** EXERCISE GOAL **
Your task is to retype every entry exactly while omitting the pictures.

** PROVIDED INFORMATION **

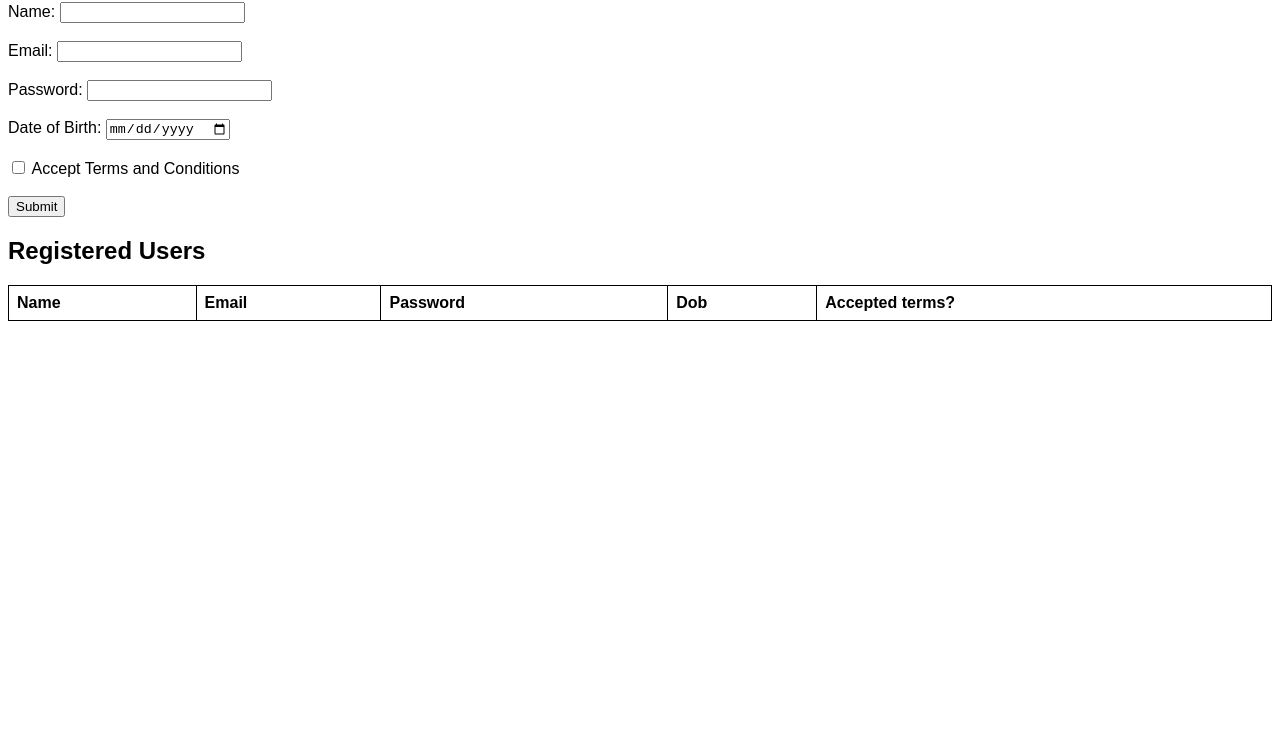
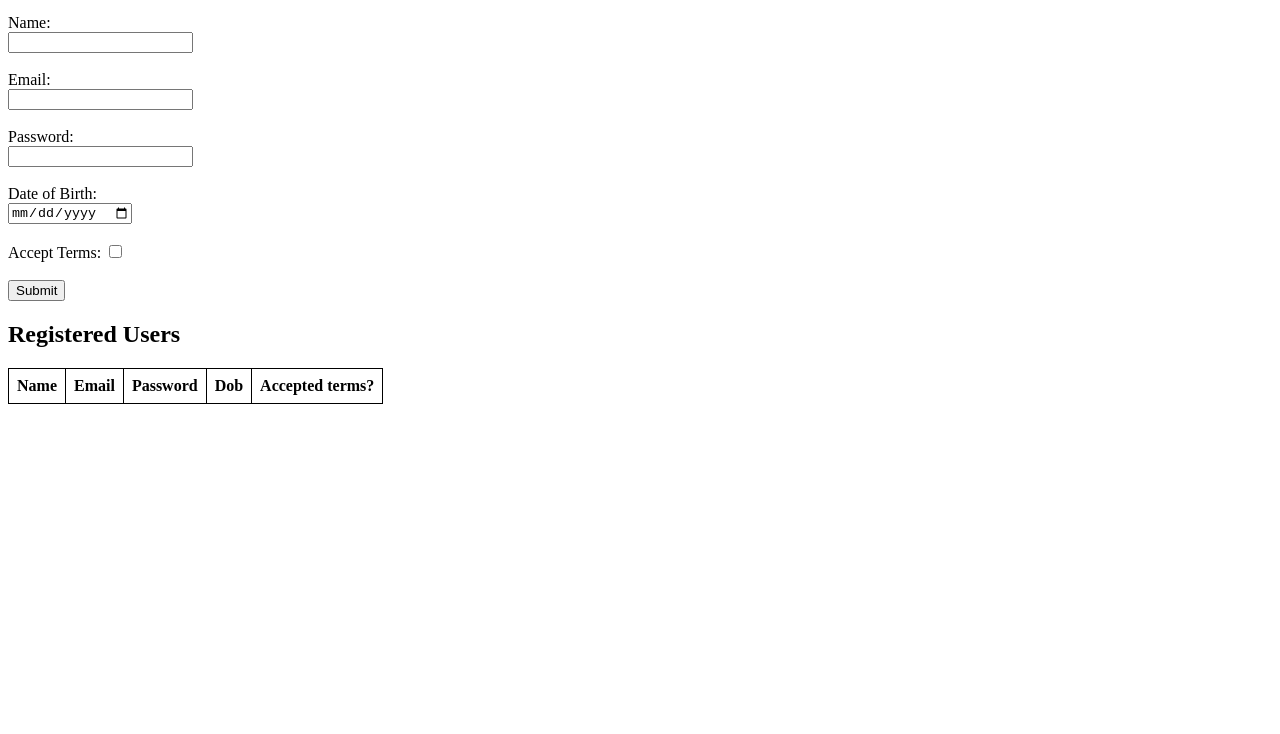
Before and after one commit to anushkaagarwal9089/Registration-Form, a plain HTML site: page index.html in a window 1280 px wide. Shown: the part 66-800 px from the top of the page. Drawn offline with Linux system fonts and the light colour scheme.

Commit message:
index.html

```diff
--- a/index.html
+++ b/index.html
@@ -5,36 +5,36 @@
     <meta name="viewport" content="width=device-width, initial-scale=1.0">
     <title>Registration Form</title>
     <style>
-        body { font-family: Arial, sans-serif; }
-        form { margin-bottom: 20px; }
-        table { width: 100%; border-collapse: collapse; }
-        th, td { border: 1px solid black; padding: 8px; text-align: left; }
+        table, th, td {
+            border: 1px solid black;
+            border-collapse: collapse;
+            padding: 8px;
+        }
     </style>
 </head>
 <body>
-    <h2>Registration Form</h2>
-    <form id="registrationForm">
-        <label for="name">Name:</label>
+    <h1>Registration Form</h1>
+    <div id="formContainer">
+        <label for="name">Name:</label><br>
         <input type="text" id="name" required><br><br>
 
-        <label for="email">Email:</label>
+        <label for="email">Email:</label><br>
         <input type="email" id="email" required><br><br>
 
-        <label for="password">Password:</label>
+        <label for="password">Password:</label><br>
         <input type="password" id="password" required><br><br>
 
-        <label for="dob">Date of Birth:</label>
+        <label for="dob">Date of Birth:</label><br>
         <input type="date" id="dob" required><br><br>
 
-        <label>
-            <input type="checkbox" id="terms"> Accept Terms and Conditions
-        </label><br><br>
+        <label for="acceptTerms">Accept Terms:</label>
+        <input type="checkbox" id="acceptTerms"><br><br>
 
-        <button type="submit">Submit</button>
-    </form>
+        <button id="submitButton">Submit</button>
+    </div>
 
     <h2>Registered Users</h2>
-    <table>
+    <table id="userTable">
         <thead>
             <tr>
                 <th>Name</th>
@@ -44,7 +44,7 @@
                 <th>Accepted terms?</th>
             </tr>
         </thead>
-        <tbody id="userTable"></tbody>
+        <tbody></tbody>
     </table>
 
     <script src="index.js"></script>
```
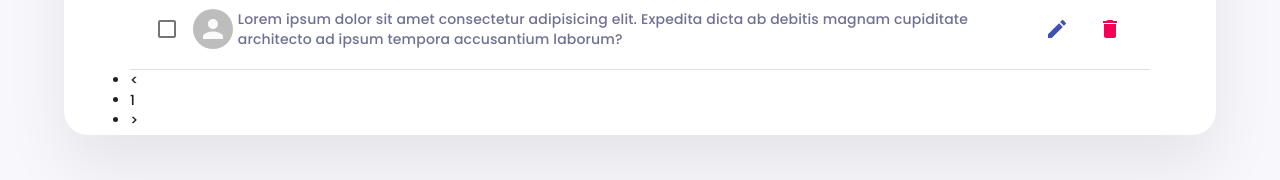
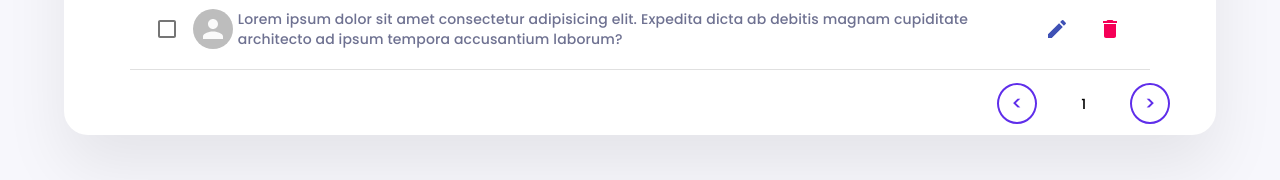
Before and after one commit to djilousp/new-todo-list, a React (Create React App) app: page / in a window 1280 px wide. Shown: the part 613-793 px from the top of the page. Built offline with nearby package versions, Linux system fonts and the light colour scheme.

Commit message:
finished pagination

```diff
--- a/src/Components/Main/Main.jsx
+++ b/src/Components/Main/Main.jsx
@@ -20,6 +20,7 @@ const useStyles = makeStyles(() => ({
     boxShadow: "0px 32px 64px rgba(17, 17, 17, 0.08);",
     padding: 50,
     overflow: "hidden",
+    position: "relative",
   },
   button: {
     borderRadius: 20,
@@ -104,7 +105,6 @@ export default function Main() {
             handleDeleteTodos={handleDeleteTodos}
           />
         </Grid>
-        <Grid item container alignItems="flex-end" xs={12}></Grid>
       </Grid>
       <TodoModal
         modalIsOpen={modalIsOpen}
--- a/src/Components/TodoList/TodoList.jsx
+++ b/src/Components/TodoList/TodoList.jsx
@@ -1,8 +1,44 @@
 import React, { useState } from "react";
 import Table from "@material-ui/core/Table";
 import TableBody from "@material-ui/core/TableBody";
+import TableCell from "@material-ui/core/TableCell";
+import TableRow from "@material-ui/core/TableRow";
 import Todo from "../Todo/Todo";
 import ReactPaginator from "react-paginate";
+import { makeStyles } from "@material-ui/core";
+const useStyles = makeStyles(() => ({
+  paginatorContainer: {
+    position: "absolute",
+    right: "4%",
+    display: "flex",
+    justifyContent: "space-between",
+    alignItems: "center",
+    width: "15%",
+    marginTop: "20px",
+    listStyle: "none",
+    color: "#A0A3BD",
+    "& a": {
+      outline: "none",
+      cursor: "pointer",
+    },
+  },
+  prevNextLinks: {
+    border: "2px solid #5F2EEA",
+    outline: "none",
+    borderRadius: "50%",
+    cursor: "pointer",
+    padding: "5px 12px",
+    fontSize: "1.2rem",
+    color: "#5F2EEA",
+    "&:hover": {
+      color: "white",
+      background: "#5F2EEA",
+    },
+  },
+  activeLink: {
+    color: "black",
+  },
+}));
 const TodoList = ({
   todos,
   filteredTodos,
@@ -14,6 +50,7 @@ const TodoList = ({
   const pageVisited = pageNumber * todosPerPage;
   const pageCount = Math.ceil(filteredTodos.length / todosPerPage);
   const changePage = ({ selected }) => setPageNumber(selected);
+  const classes = useStyles();
   return (
     <Table>
       <TableBody>
@@ -28,12 +65,18 @@ const TodoList = ({
               handleDeleteTodos={handleDeleteTodos}
             />
           ))}
+        <TableRow>
           <ReactPaginator
             previousLabel={"<"}
             nextLabel={">"}
             pageCount={pageCount}
             onPageChange={changePage}
+            containerClassName={classes.paginatorContainer}
+            previousLinkClassName={classes.prevNextLinks}
+            nextLinkClassName={classes.prevNextLinks}
+            activeLinkClassName={classes.activeLink}
           />
+        </TableRow>
       </TableBody>
     </Table>
   );
```
Lines whose indentation alone changed are shown as unchanged.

** ANSWER SECTION **
Before and after one commit to anushkaagarwal9089/Registration-Form, a plain HTML site: page index.html in a window 1280 px wide. Shown: the part 66-800 px from the top of the page. Drawn offline with Linux system fonts and the light colour scheme.

Commit message:
index.html

```diff
--- a/index.html
+++ b/index.html
@@ -5,36 +5,36 @@
     <meta name="viewport" content="width=device-width, initial-scale=1.0">
     <title>Registration Form</title>
     <style>
-        body { font-family: Arial, sans-serif; }
-        form { margin-bottom: 20px; }
-        table { width: 100%; border-collapse: collapse; }
-        th, td { border: 1px solid black; padding: 8px; text-align: left; }
+        table, th, td {
+            border: 1px solid black;
+            border-collapse: collapse;
+            padding: 8px;
+        }
     </style>
 </head>
 <body>
-    <h2>Registration Form</h2>
-    <form id="registrationForm">
-        <label for="name">Name:</label>
+    <h1>Registration Form</h1>
+    <div id="formContainer">
+        <label for="name">Name:</label><br>
         <input type="text" id="name" required><br><br>
 
-        <label for="email">Email:</label>
+        <label for="email">Email:</label><br>
         <input type="email" id="email" required><br><br>
 
-        <label for="password">Password:</label>
+        <label for="password">Password:</label><br>
         <input type="password" id="password" required><br><br>
 
-        <label for="dob">Date of Birth:</label>
+        <label for="dob">Date of Birth:</label><br>
         <input type="date" id="dob" required><br><br>
 
-        <label>
-            <input type="checkbox" id="terms"> Accept Terms and Conditions
-        </label><br><br>
+        <label for="acceptTerms">Accept Terms:</label>
+        <input type="checkbox" id="acceptTerms"><br><br>
 
-        <button type="submit">Submit</button>
-    </form>
+        <button id="submitButton">Submit</button>
+    </div>
 
     <h2>Registered Users</h2>
-    <table>
+    <table id="userTable">
         <thead>
             <tr>
                 <th>Name</th>
@@ -44,7 +44,7 @@
                 <th>Accepted terms?</th>
             </tr>
         </thead>
-        <tbody id="userTable"></tbody>
+        <tbody></tbody>
     </table>
 
     <script src="index.js"></script>
```
Before and after one commit to djilousp/new-todo-list, a React (Create React App) app: page / in a window 1280 px wide. Shown: the part 613-793 px from the top of the page. Built offline with nearby package versions, Linux system fonts and the light colour scheme.

Commit message:
finished pagination

```diff
--- a/src/Components/Main/Main.jsx
+++ b/src/Components/Main/Main.jsx
@@ -20,6 +20,7 @@ const useStyles = makeStyles(() => ({
     boxShadow: "0px 32px 64px rgba(17, 17, 17, 0.08);",
     padding: 50,
     overflow: "hidden",
+    position: "relative",
   },
   button: {
     borderRadius: 20,
@@ -104,7 +105,6 @@ export default function Main() {
             handleDeleteTodos={handleDeleteTodos}
           />
         </Grid>
-        <Grid item container alignItems="flex-end" xs={12}></Grid>
       </Grid>
       <TodoModal
         modalIsOpen={modalIsOpen}
--- a/src/Components/TodoList/TodoList.jsx
+++ b/src/Components/TodoList/TodoList.jsx
@@ -1,8 +1,44 @@
 import React, { useState } from "react";
 import Table from "@material-ui/core/Table";
 import TableBody from "@material-ui/core/TableBody";
+import TableCell from "@material-ui/core/TableCell";
+import TableRow from "@material-ui/core/TableRow";
 import Todo from "../Todo/Todo";
 import ReactPaginator from "react-paginate";
+import { makeStyles } from "@material-ui/core";
+const useStyles = makeStyles(() => ({
+  paginatorContainer: {
+    position: "absolute",
+    right: "4%",
+    display: "flex",
+    justifyContent: "space-between",
+    alignItems: "center",
+    width: "15%",
+    marginTop: "20px",
+    listStyle: "none",
+    color: "#A0A3BD",
+    "& a": {
+      outline: "none",
+      cursor: "pointer",
+    },
+  },
+  prevNextLinks: {
+    border: "2px solid #5F2EEA",
+    outline: "none",
+    borderRadius: "50%",
+    cursor: "pointer",
+    padding: "5px 12px",
+    fontSize: "1.2rem",
+    color: "#5F2EEA",
+    "&:hover": {
+      color: "white",
+      background: "#5F2EEA",
+    },
+  },
+  activeLink: {
+    color: "black",
+  },
+}));
 const TodoList = ({
   todos,
   filteredTodos,
@@ -14,6 +50,7 @@ const TodoList = ({
   const pageVisited = pageNumber * todosPerPage;
   const pageCount = Math.ceil(filteredTodos.length / todosPerPage);
   const changePage = ({ selected }) => setPageNumber(selected);
+  const classes = useStyles();
   return (
     <Table>
       <TableBody>
@@ -28,12 +65,18 @@ const TodoList = ({
               handleDeleteTodos={handleDeleteTodos}
             />
           ))}
+        <TableRow>
           <ReactPaginator
             previousLabel={"<"}
             nextLabel={">"}
             pageCount={pageCount}
             onPageChange={changePage}
+            containerClassName={classes.paginatorContainer}
+            previousLinkClassName={classes.prevNextLinks}
+            nextLinkClassName={classes.prevNextLinks}
+            activeLinkClassName={classes.activeLink}
           />
+        </TableRow>
       </TableBody>
     </Table>
   );
```
Lines whose indentation alone changed are shown as unchanged.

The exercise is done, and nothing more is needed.